From stem cells to billions of human insulin-producing cells and a potential cure for diabetes
Human beta cells derived from stem cells (Credit: Melton Lab). Harvard stem cell researchers today announced that they have made a giant leap forward in the quest to find a truly effective treatment for type 1 diabetes, a condition that affects an estimated 3 million Americans at a cost of about $15 billion annually:
With human embryonic stem cells as a starting point, the scientists are for the first time able to produce, in the kind of massive quantities needed for cell transplantation and pharmaceutical purposes, human insulin-producing beta cells equivalent in most every way to normally functioning beta cells.

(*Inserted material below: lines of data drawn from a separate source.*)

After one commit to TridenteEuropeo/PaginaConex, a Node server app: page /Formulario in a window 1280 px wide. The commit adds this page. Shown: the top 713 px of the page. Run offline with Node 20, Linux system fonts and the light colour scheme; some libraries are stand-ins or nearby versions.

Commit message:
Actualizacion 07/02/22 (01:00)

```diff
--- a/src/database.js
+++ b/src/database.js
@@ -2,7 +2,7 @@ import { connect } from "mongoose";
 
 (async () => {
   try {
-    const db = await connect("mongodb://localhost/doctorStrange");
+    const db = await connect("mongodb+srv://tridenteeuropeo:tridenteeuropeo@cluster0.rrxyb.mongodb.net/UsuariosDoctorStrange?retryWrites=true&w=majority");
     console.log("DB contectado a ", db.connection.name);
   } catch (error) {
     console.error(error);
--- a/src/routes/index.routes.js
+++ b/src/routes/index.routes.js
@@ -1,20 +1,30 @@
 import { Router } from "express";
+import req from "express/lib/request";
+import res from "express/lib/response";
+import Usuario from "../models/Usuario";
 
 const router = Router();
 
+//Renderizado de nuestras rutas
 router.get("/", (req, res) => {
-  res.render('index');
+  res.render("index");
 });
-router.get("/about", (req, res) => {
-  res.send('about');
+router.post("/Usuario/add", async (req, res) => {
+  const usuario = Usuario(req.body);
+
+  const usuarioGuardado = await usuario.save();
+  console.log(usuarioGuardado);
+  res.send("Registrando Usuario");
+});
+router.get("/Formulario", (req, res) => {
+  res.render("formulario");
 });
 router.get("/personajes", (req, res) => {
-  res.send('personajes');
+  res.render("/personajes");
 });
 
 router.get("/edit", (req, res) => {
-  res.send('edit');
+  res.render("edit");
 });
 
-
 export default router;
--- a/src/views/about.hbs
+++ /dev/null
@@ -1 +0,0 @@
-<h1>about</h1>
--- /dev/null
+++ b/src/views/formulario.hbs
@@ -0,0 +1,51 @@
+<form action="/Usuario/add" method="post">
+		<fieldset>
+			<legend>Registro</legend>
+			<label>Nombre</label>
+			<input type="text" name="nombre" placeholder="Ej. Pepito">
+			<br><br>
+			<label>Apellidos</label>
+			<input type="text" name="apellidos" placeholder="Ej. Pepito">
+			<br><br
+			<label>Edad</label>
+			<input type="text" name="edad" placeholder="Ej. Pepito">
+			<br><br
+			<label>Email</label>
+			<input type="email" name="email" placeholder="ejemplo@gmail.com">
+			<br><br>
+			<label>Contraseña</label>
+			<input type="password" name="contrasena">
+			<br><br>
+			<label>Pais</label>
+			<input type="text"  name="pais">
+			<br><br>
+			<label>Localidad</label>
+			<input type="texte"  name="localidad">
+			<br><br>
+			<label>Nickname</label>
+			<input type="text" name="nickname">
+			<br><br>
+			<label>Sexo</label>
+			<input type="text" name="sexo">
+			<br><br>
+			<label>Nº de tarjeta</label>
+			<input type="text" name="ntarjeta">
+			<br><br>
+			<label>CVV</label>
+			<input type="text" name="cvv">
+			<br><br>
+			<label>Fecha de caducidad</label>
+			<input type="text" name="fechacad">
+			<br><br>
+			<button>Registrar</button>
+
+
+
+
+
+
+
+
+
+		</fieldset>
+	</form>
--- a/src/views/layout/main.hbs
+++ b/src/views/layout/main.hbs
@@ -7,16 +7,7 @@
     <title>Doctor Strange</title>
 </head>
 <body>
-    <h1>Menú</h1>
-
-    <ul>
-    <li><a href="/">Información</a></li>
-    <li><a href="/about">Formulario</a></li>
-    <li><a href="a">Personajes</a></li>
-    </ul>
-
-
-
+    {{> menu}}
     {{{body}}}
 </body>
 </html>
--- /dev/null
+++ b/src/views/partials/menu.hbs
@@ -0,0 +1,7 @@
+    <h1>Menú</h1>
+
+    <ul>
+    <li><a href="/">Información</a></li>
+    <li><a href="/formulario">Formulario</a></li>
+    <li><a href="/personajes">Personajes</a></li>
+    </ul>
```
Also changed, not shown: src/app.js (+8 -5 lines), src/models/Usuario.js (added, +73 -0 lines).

Doug Melton, who led the work and who 23 years ago, when his then infant son Sam was diagnosed with type 1 diabetes, dedicated his career to finding a cure for the disease, said he hopes to have human transplantation trials using the cells to be underway within a few years. “We are now just one pre-clinical step away from the finish line,” said Melton, whose daughter Emma also has type 1 diabetes. A report on the new work has today been published by the journal Cell. Felicia W. Pagliuca, Jeff Millman, and Mads Gurtler of Melton’s lab are co-first authors on the Cell paper. The research group and paper authors include a Harvard undergraduate. (more…)